**Requirement**.
Nothing in the entries may be altered; copy them in full.

------------------------------------------------------------------------

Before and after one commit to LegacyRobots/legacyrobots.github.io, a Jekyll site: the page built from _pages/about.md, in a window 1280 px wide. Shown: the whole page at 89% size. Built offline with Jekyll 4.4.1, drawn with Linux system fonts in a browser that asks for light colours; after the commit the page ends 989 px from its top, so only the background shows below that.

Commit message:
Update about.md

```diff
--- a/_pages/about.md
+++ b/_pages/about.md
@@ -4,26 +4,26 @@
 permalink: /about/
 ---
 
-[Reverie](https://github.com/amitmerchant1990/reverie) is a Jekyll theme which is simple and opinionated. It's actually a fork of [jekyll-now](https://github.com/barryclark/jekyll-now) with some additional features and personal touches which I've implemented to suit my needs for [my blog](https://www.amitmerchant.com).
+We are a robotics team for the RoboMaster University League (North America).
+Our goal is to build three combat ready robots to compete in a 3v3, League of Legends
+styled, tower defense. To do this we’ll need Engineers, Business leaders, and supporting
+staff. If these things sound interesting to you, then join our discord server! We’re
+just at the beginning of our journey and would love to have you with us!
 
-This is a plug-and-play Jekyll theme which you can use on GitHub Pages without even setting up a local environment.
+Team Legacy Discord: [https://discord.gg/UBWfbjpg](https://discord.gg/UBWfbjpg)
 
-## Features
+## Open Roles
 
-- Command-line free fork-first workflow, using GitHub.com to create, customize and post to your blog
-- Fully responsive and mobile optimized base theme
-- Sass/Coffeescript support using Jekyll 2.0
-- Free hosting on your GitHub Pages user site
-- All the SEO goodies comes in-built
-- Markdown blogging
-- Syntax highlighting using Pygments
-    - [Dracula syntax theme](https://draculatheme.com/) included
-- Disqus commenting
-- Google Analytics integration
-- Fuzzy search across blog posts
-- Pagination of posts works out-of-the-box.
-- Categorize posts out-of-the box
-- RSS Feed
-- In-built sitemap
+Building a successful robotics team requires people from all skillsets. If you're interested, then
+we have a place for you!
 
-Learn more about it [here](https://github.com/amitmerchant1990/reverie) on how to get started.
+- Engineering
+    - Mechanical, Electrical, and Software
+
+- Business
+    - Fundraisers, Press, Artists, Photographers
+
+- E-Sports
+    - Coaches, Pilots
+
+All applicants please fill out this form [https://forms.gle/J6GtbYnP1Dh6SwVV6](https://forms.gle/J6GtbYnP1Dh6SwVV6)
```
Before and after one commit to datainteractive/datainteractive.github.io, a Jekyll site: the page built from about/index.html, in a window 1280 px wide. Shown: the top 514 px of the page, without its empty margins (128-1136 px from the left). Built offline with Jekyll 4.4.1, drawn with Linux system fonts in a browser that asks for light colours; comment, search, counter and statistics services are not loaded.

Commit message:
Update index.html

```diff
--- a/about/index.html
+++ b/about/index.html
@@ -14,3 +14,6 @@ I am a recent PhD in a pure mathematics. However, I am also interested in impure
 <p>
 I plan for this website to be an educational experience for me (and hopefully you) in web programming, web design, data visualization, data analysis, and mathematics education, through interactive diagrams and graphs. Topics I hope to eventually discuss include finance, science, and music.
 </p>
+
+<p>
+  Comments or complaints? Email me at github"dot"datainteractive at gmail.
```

------------------------------------------------------------------------

**Task output**.
Before and after one commit to LegacyRobots/legacyrobots.github.io, a Jekyll site: the page built from _pages/about.md, in a window 1280 px wide. Shown: the whole page at 89% size. Built offline with Jekyll 4.4.1, drawn with Linux system fonts in a browser that asks for light colours; after the commit the page ends 989 px from its top, so only the background shows below that.

Commit message:
Update about.md

```diff
--- a/_pages/about.md
+++ b/_pages/about.md
@@ -4,26 +4,26 @@
 permalink: /about/
 ---
 
-[Reverie](https://github.com/amitmerchant1990/reverie) is a Jekyll theme which is simple and opinionated. It's actually a fork of [jekyll-now](https://github.com/barryclark/jekyll-now) with some additional features and personal touches which I've implemented to suit my needs for [my blog](https://www.amitmerchant.com).
+We are a robotics team for the RoboMaster University League (North America).
+Our goal is to build three combat ready robots to compete in a 3v3, League of Legends
+styled, tower defense. To do this we’ll need Engineers, Business leaders, and supporting
+staff. If these things sound interesting to you, then join our discord server! We’re
+just at the beginning of our journey and would love to have you with us!
 
-This is a plug-and-play Jekyll theme which you can use on GitHub Pages without even setting up a local environment.
+Team Legacy Discord: [https://discord.gg/UBWfbjpg](https://discord.gg/UBWfbjpg)
 
-## Features
+## Open Roles
 
-- Command-line free fork-first workflow, using GitHub.com to create, customize and post to your blog
-- Fully responsive and mobile optimized base theme
-- Sass/Coffeescript support using Jekyll 2.0
-- Free hosting on your GitHub Pages user site
-- All the SEO goodies comes in-built
-- Markdown blogging
-- Syntax highlighting using Pygments
-    - [Dracula syntax theme](https://draculatheme.com/) included
-- Disqus commenting
-- Google Analytics integration
-- Fuzzy search across blog posts
-- Pagination of posts works out-of-the-box.
-- Categorize posts out-of-the box
-- RSS Feed
-- In-built sitemap
+Building a successful robotics team requires people from all skillsets. If you're interested, then
+we have a place for you!
 
-Learn more about it [here](https://github.com/amitmerchant1990/reverie) on how to get started.
+- Engineering
+    - Mechanical, Electrical, and Software
+
+- Business
+    - Fundraisers, Press, Artists, Photographers
+
+- E-Sports
+    - Coaches, Pilots
+
+All applicants please fill out this form [https://forms.gle/J6GtbYnP1Dh6SwVV6](https://forms.gle/J6GtbYnP1Dh6SwVV6)
```
Before and after one commit to datainteractive/datainteractive.github.io, a Jekyll site: the page built from about/index.html, in a window 1280 px wide. Shown: the top 514 px of the page, without its empty margins (128-1136 px from the left). Built offline with Jekyll 4.4.1, drawn with Linux system fonts in a browser that asks for light colours; comment, search, counter and statistics services are not loaded.

Commit message:
Update index.html

```diff
--- a/about/index.html
+++ b/about/index.html
@@ -14,3 +14,6 @@ I am a recent PhD in a pure mathematics. However, I am also interested in impure
 <p>
 I plan for this website to be an educational experience for me (and hopefully you) in web programming, web design, data visualization, data analysis, and mathematics education, through interactive diagrams and graphs. Topics I hope to eventually discuss include finance, science, and music.
 </p>
+
+<p>
+  Comments or complaints? Email me at github"dot"datainteractive at gmail.
```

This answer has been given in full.